- Geert Groote, who discovered Ruusbroec’s work during his spiritual retreat at the Carthusian monastery of Monnikshuizen, near Arnhem, has translated at least three of his works into Latin. He sent The Book of the Spiritual Tabernacle to the Cistercian Cloister of Altencamp and his friends in Amsterdam. The Spiritual Marriage of Ruusbroec being under attack, Groote personally defends it. Thus, thanks to his authority, Ruusbroec’s works are copied in number and carefully preserved. Ruusbroec’s teaching became popularized by the writings of the Modern Devotion and especially by the Imitation of Christ.

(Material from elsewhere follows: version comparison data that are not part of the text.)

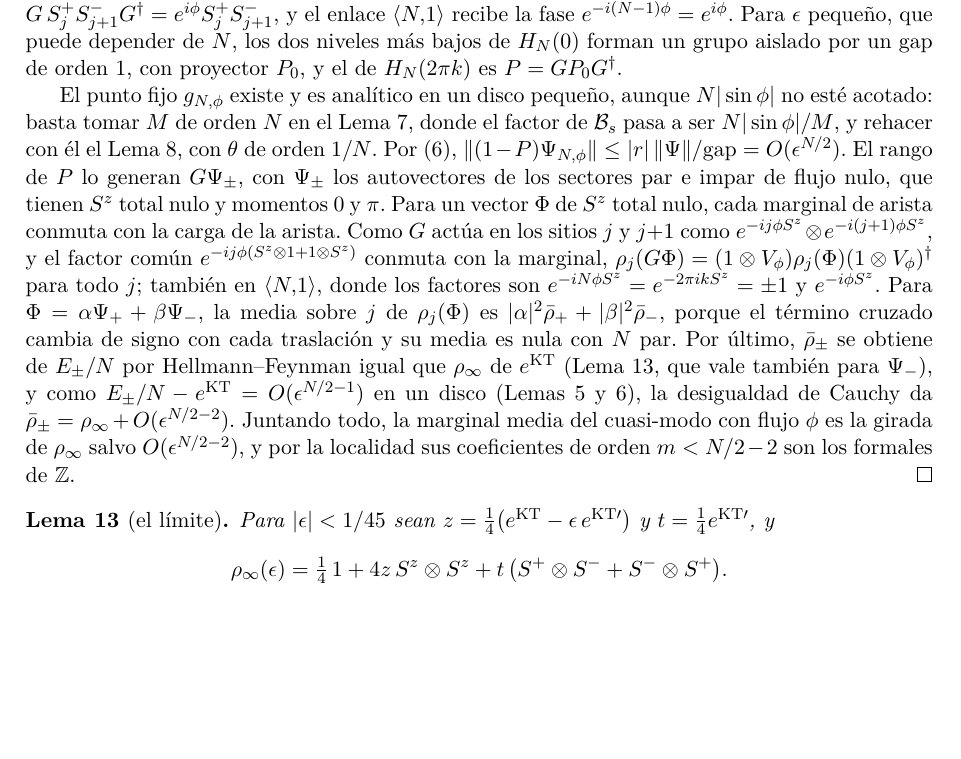
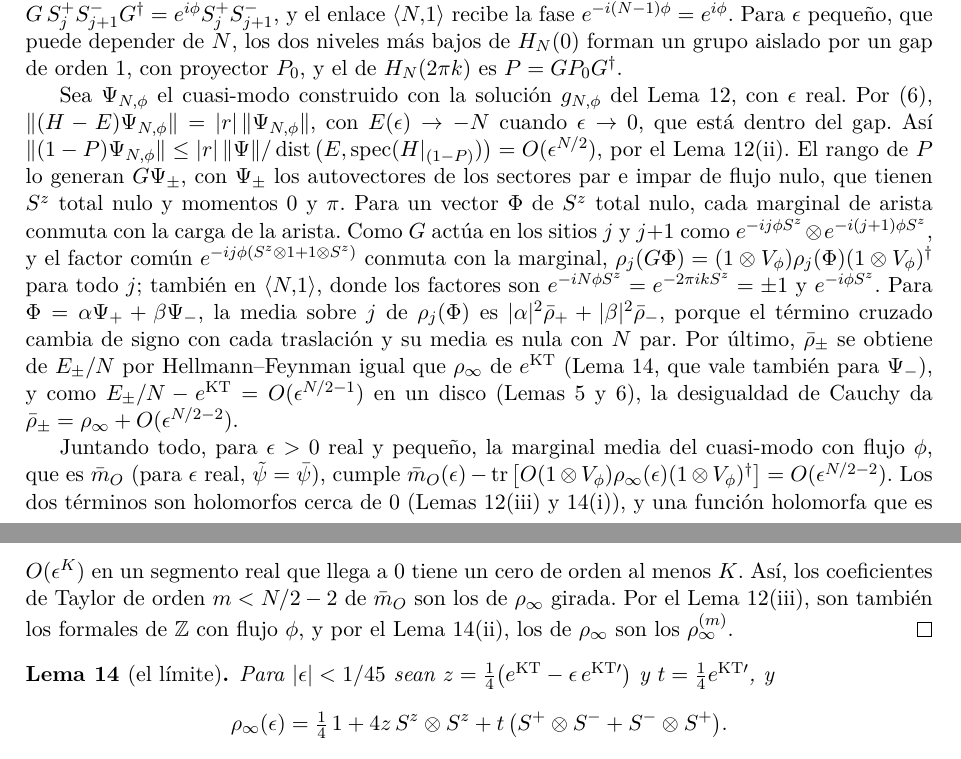
Before and after one commit to krowork/holonomy, a LaTeX paper (docs/xxz_anillo_retorcido.tex): part of page 12 of 15 before the commit and two parts of pages 12 and 13 of 15 after it, the two joined at a grey line, cut so that both start at the same text, the shorter picture padded with empty space. Compiled offline with pdfLaTeX.

Commit message:
xxz_anillo_retorcido: lema del anillo auxiliar para la covariancia
Sustituye el esbozo "M de orden N" por el teorema de la función
implícita holomorfo con N fijo: punto fijo holomorfo, resto con cero de
orden N/2 y marginal media holomorfa con coeficientes locales (el
desarrollo en polímeros como identidad formal). La covariancia cierra
con el paso de O(eps^K) en el eje real a un cero de orden K.

Co-Authored-By: Claude Opus 5.5 <noreply@anthropic.com>

```diff
--- a/docs/xxz_anillo_retorcido.tex
+++ b/docs/xxz_anillo_retorcido.tex
@@ -763,10 +805,11 @@ $e^{-i(N-1)\phi}=e^{i\phi}$. Para $\epsilon$ pequeño, que puede depender de $N$
 los dos niveles más bajos de $H_N(0)$ forman un grupo aislado por un gap de orden $1$, con proyector
 $P_0$, y el de $H_N(2\pi k)$ es $P=GP_0G^\dagger$.
 
-El punto fijo $g_{N,\phi}$ existe y es analítico en un disco pequeño, aunque $N|\sin\phi|$ no esté
-acotado: basta tomar $M$ de orden $N$ en el Lema~\ref{lem:dkflujo}, donde el factor de $\mathcal B_s$
-pasa a ser $N|\sin\phi|/M$, y rehacer con él el Lema~\ref{lem:polimeros}, con $\theta$ de orden $1/N$. Por~\eqref{eq:cuasimodo},
-$\|(1-P)\Psi_{N,\phi}\|\le|r|\,\|\Psi\|/\mathrm{gap}=O(\epsilon^{N/2})$. El rango de $P$ lo generan $G\Psi_\pm$,
+Sea $\Psi_{N,\phi}$ el cuasi-modo construido con la solución $g_{N,\phi}$ del Lema~\ref{lem:auxiliar},
+con $\epsilon$ real. Por~\eqref{eq:cuasimodo}, $\|(H-E)\Psi_{N,\phi}\|=|r|\,\|\Psi_{N,\phi}\|$, con
+$E(\epsilon)\to-N$ cuando $\epsilon\to0$, que está dentro del gap. Así
+$\|(1-P)\Psi_{N,\phi}\|\le|r|\,\|\Psi\|/\operatorname{dist}\big(E,\operatorname{spec}(H|_{(1-P)})\big)=O(\epsilon^{N/2})$, por el
+Lema~\ref{lem:auxiliar}(ii). El rango de $P$ lo generan $G\Psi_\pm$,
 con $\Psi_\pm$ los autovectores de los sectores par e impar de flujo nulo, que tienen $S^z$ total nulo
 y momentos $0$ y $\pi$. Para un vector $\Phi$ de $S^z$ total nulo, cada marginal de arista conmuta con
 la carga de la arista. Como $G$ actúa en los sitios $j$ y $j{+}1$ como $e^{-ij\phi S^z}\otimes
@@ -778,9 +821,16 @@ signo con cada traslación y su media es nula con $N$ par. Por último, $\bar\rh
 $E_\pm/N$ por Hellmann--Feynman igual que $\rho_\infty$ de $e^{\rm KT}$ (Lema~\ref{lem:rhoinf}, que vale
 también para $\Psi_-$), y como $E_\pm/N-e^{\rm KT}=O(\epsilon^{N/2-1})$ en un disco
 (Lemas~\ref{lem:analitico} y~\ref{lem:periodizacion}), la desigualdad de Cauchy da
-$\bar\rho_\pm=\rho_\infty+O(\epsilon^{N/2-2})$. Juntando todo, la marginal media del cuasi-modo con flujo $\phi$ es la
-girada de $\rho_\infty$ salvo $O(\epsilon^{N/2-2})$, y por la localidad sus coeficientes de orden
-$m<N/2-2$ son los formales de $\mathbb Z$.
+$\bar\rho_\pm=\rho_\infty+O(\epsilon^{N/2-2})$.
+
+Juntando todo, para $\epsilon>0$ real y pequeño, la marginal media del cuasi-modo con flujo $\phi$, que es
+$\bar m_O$ (para $\epsilon$ real, $\tilde\psi=\bar\psi$), cumple
+$\bar m_O(\epsilon)-\tr\big[O(1\otimes V_\phi)\rho_\infty(\epsilon)(1\otimes V_\phi)^\dagger\big]=O(\epsilon^{N/2-2})$.
+Los dos términos son holomorfos cerca de $0$ (Lemas~\ref{lem:auxiliar}(iii) y~\ref{lem:rhoinf}(i)), y una
+función holomorfa que es $O(\epsilon^K)$ en un segmento real que llega a $0$ tiene un cero de orden al
+menos $K$. Así, los coeficientes de Taylor de orden $m<N/2-2$ de $\bar m_O$ son los de $\rho_\infty$
+girada. Por el Lema~\ref{lem:auxiliar}(iii), son también los formales de $\mathbb Z$ con flujo $\phi$, y por
+el Lema~\ref{lem:rhoinf}(ii), los de $\rho_\infty$ son los $\rho_\infty^{(m)}$.
 \end{proof}
 
 \begin{lema}[el límite]\label{lem:rhoinf}
```
Also changed, not shown: docs/xxz_anillo_retorcido.pdf, docs/xxz_anillo_retorcido.tex (42 more changed lines).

- At the beginning of the 13th century the Beguines were accused of heresy and persecuted, except… in the Burgundian Netherlands. In Flanders, they are cleared and obtain official status. In reality, they benefit from the protection of two important women: Jeanne and Margaret of Constantinople, Countess of Flanders. They organized the foundation of the Beguinages of Louvain (1232), Gent (1234), Antwerp (1234), Kortrijk (1238), Ypres (1240), Lille (1240), Zoutleeuw (1240), Bruges (1243), Douai (1245), Geraardsbergen (1245), Hasselt (1245), Diest (1253), Mechelen (1258) and in 1271 it was Jan I, Count of Flanders, in person, who deposited the statutes of the great Beguinage of Brussels. In 1321, the Pope estimated the number of Beguines at 200,000.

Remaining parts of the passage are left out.